(Edit difference data)
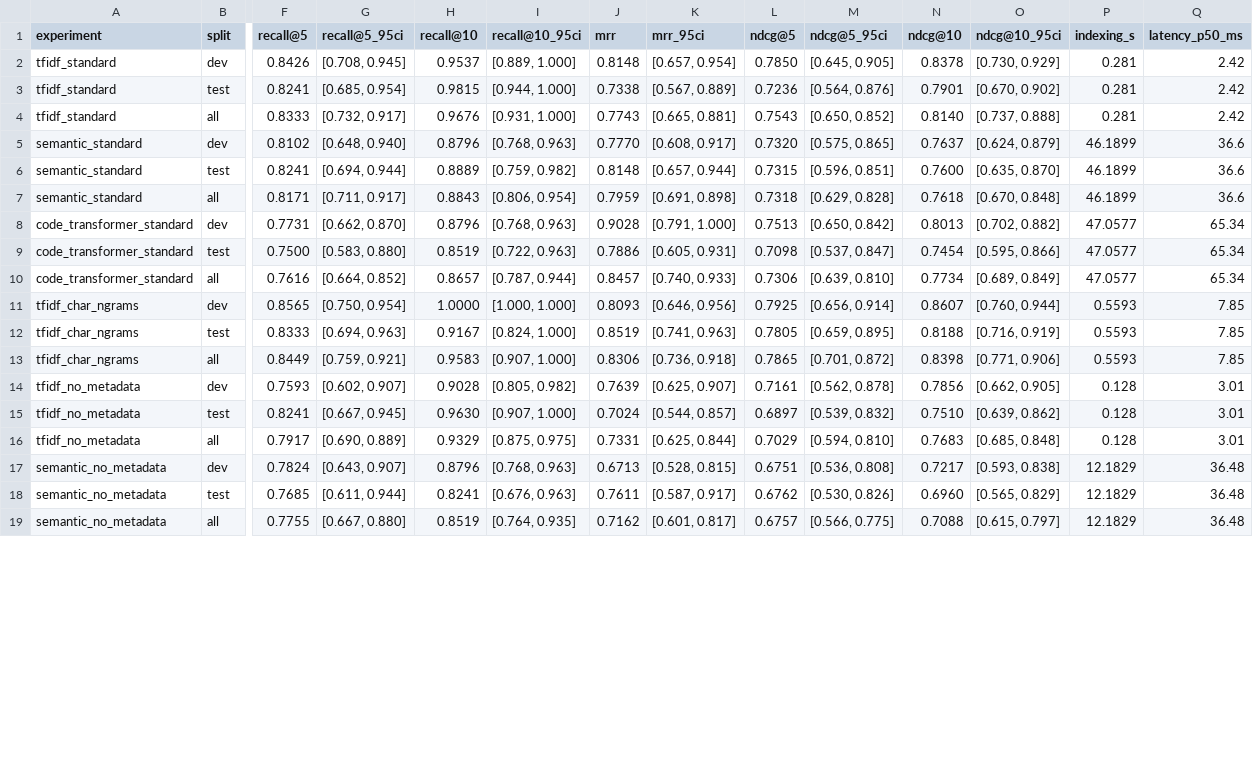
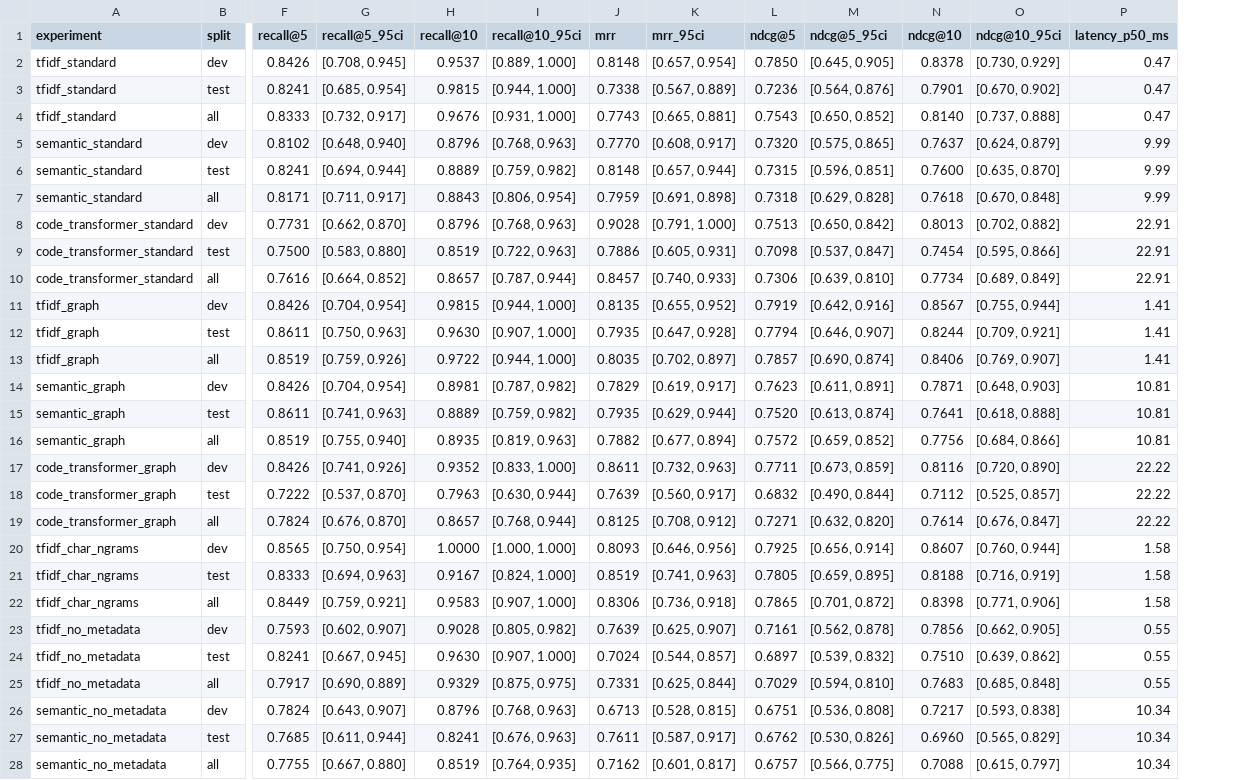
Before and after one commit to Blessymolcharls/codesage, a CSV file: data/experiments/ablation_study.csv, drawn as a sheet; only a part is shown, gaps mark what is left out; removed rows and columns are numbered as before the commit, all else as after; rows hold the shown columns only; the diff covers the shown part only; the diff names each change by its address in the sheet, - before the commit and + after, or states it on an @@ line.

Commit message:
feat: implement evaluation module, experiment runner, and test suite for graph-based reranking

```diff
--- a/data/experiments/ablation_study.csv
+++ b/data/experiments/ablation_study.csv
-column P (indexing_s), rows 2-19: 0.281 | 0.281 | 0.281 | 46.1899 | 46.1899 | 46.1899 | 47.0577 | 47.0577 | 47.0577 | 0.5593 | 0.5593 | 0.5593 | 0.128 | 0.128 | 0.128 | 12.1829 | 12.1829 | 12.1829
-P2:P4 (latency_p50_ms): 2.42
+P2:P4 (latency_p50_ms): 0.47
-P5:P7 (latency_p50_ms): 36.6
+P5:P7 (latency_p50_ms): 9.99
-P8:P10 (latency_p50_ms): 65.34
+P8:P10 (latency_p50_ms): 22.91
+row 11: tfidf_graph | dev | 0.8426 | [0.704, 0.954] | 0.9815 | [0.944, 1.000] | 0.8135 | [0.655, 0.952] | 0.7919 | [0.642, 0.916] | 0.8567 | [0.755, 0.944] | 1.41
+row 12: tfidf_graph | test | 0.8611 | [0.750, 0.963] | 0.9630 | [0.907, 1.000] | 0.7935 | [0.647, 0.928] | 0.7794 | [0.646, 0.907] | 0.8244 | [0.709, 0.921] | 1.41
+row 13: tfidf_graph | all | 0.8519 | [0.759, 0.926] | 0.9722 | [0.944, 1.000] | 0.8035 | [0.702, 0.897] | 0.7857 | [0.690, 0.874] | 0.8406 | [0.769, 0.907] | 1.41
+row 14: semantic_graph | dev | 0.8426 | [0.704, 0.954] | 0.8981 | [0.787, 0.982] | 0.7829 | [0.619, 0.917] | 0.7623 | [0.611, 0.891] | 0.7871 | [0.648, 0.903] | 10.81
+row 15: semantic_graph | test | 0.8611 | [0.741, 0.963] | 0.8889 | [0.759, 0.982] | 0.7935 | [0.629, 0.944] | 0.7520 | [0.613, 0.874] | 0.7641 | [0.618, 0.888] | 10.81
+row 16: semantic_graph | all | 0.8519 | [0.755, 0.940] | 0.8935 | [0.819, 0.963] | 0.7882 | [0.677, 0.894] | 0.7572 | [0.659, 0.852] | 0.7756 | [0.684, 0.866] | 10.81
+row 17: code_transformer_graph | dev | 0.8426 | [0.741, 0.926] | 0.9352 | [0.833, 1.000] | 0.8611 | [0.732, 0.963] | 0.7711 | [0.673, 0.859] | 0.8116 | [0.720, 0.890] | 22.22
+row 18: code_transformer_graph | test | 0.7222 | [0.537, 0.870] | 0.7963 | [0.630, 0.944] | 0.7639 | [0.560, 0.917] | 0.6832 | [0.490, 0.844] | 0.7112 | [0.525, 0.857] | 22.22
+row 19: code_transformer_graph | all | 0.7824 | [0.676, 0.870] | 0.8657 | [0.768, 0.944] | 0.8125 | [0.708, 0.912] | 0.7271 | [0.632, 0.820] | 0.7614 | [0.676, 0.847] | 22.22
-P20:P22 (latency_p50_ms): 7.85
+P20:P22 (latency_p50_ms): 1.58
-P23:P25 (latency_p50_ms): 3.01
+P23:P25 (latency_p50_ms): 0.55
-P26:P28 (latency_p50_ms): 36.48
+P26:P28 (latency_p50_ms): 10.34
```
Also changed, not shown: 3 edited cells elsewhere in this file, 8 other files.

### Exercise
Whatever the records hold apart from pictures should be repeated exactly.

### Written answer
Before and after one commit to Blessymolcharls/codesage, a CSV file: data/experiments/ablation_study.csv, drawn as a sheet; only a part is shown, gaps mark what is left out; removed rows and columns are numbered as before the commit, all else as after; rows hold the shown columns only; the diff covers the shown part only; the diff names each change by its address in the sheet, - before the commit and + after, or states it on an @@ line.

Commit message:
feat: implement evaluation module, experiment runner, and test suite for graph-based reranking

```diff
--- a/data/experiments/ablation_study.csv
+++ b/data/experiments/ablation_study.csv
-column P (indexing_s), rows 2-19: 0.281 | 0.281 | 0.281 | 46.1899 | 46.1899 | 46.1899 | 47.0577 | 47.0577 | 47.0577 | 0.5593 | 0.5593 | 0.5593 | 0.128 | 0.128 | 0.128 | 12.1829 | 12.1829 | 12.1829
-P2:P4 (latency_p50_ms): 2.42
+P2:P4 (latency_p50_ms): 0.47
-P5:P7 (latency_p50_ms): 36.6
+P5:P7 (latency_p50_ms): 9.99
-P8:P10 (latency_p50_ms): 65.34
+P8:P10 (latency_p50_ms): 22.91
+row 11: tfidf_graph | dev | 0.8426 | [0.704, 0.954] | 0.9815 | [0.944, 1.000] | 0.8135 | [0.655, 0.952] | 0.7919 | [0.642, 0.916] | 0.8567 | [0.755, 0.944] | 1.41
+row 12: tfidf_graph | test | 0.8611 | [0.750, 0.963] | 0.9630 | [0.907, 1.000] | 0.7935 | [0.647, 0.928] | 0.7794 | [0.646, 0.907] | 0.8244 | [0.709, 0.921] | 1.41
+row 13: tfidf_graph | all | 0.8519 | [0.759, 0.926] | 0.9722 | [0.944, 1.000] | 0.8035 | [0.702, 0.897] | 0.7857 | [0.690, 0.874] | 0.8406 | [0.769, 0.907] | 1.41
+row 14: semantic_graph | dev | 0.8426 | [0.704, 0.954] | 0.8981 | [0.787, 0.982] | 0.7829 | [0.619, 0.917] | 0.7623 | [0.611, 0.891] | 0.7871 | [0.648, 0.903] | 10.81
+row 15: semantic_graph | test | 0.8611 | [0.741, 0.963] | 0.8889 | [0.759, 0.982] | 0.7935 | [0.629, 0.944] | 0.7520 | [0.613, 0.874] | 0.7641 | [0.618, 0.888] | 10.81
+row 16: semantic_graph | all | 0.8519 | [0.755, 0.940] | 0.8935 | [0.819, 0.963] | 0.7882 | [0.677, 0.894] | 0.7572 | [0.659, 0.852] | 0.7756 | [0.684, 0.866] | 10.81
+row 17: code_transformer_graph | dev | 0.8426 | [0.741, 0.926] | 0.9352 | [0.833, 1.000] | 0.8611 | [0.732, 0.963] | 0.7711 | [0.673, 0.859] | 0.8116 | [0.720, 0.890] | 22.22
+row 18: code_transformer_graph | test | 0.7222 | [0.537, 0.870] | 0.7963 | [0.630, 0.944] | 0.7639 | [0.560, 0.917] | 0.6832 | [0.490, 0.844] | 0.7112 | [0.525, 0.857] | 22.22
+row 19: code_transformer_graph | all | 0.7824 | [0.676, 0.870] | 0.8657 | [0.768, 0.944] | 0.8125 | [0.708, 0.912] | 0.7271 | [0.632, 0.820] | 0.7614 | [0.676, 0.847] | 22.22
-P20:P22 (latency_p50_ms): 7.85
+P20:P22 (latency_p50_ms): 1.58
-P23:P25 (latency_p50_ms): 3.01
+P23:P25 (latency_p50_ms): 0.55
-P26:P28 (latency_p50_ms): 36.48
+P26:P28 (latency_p50_ms): 10.34
```
Also changed, not shown: 3 edited cells elsewhere in this file, 8 other files.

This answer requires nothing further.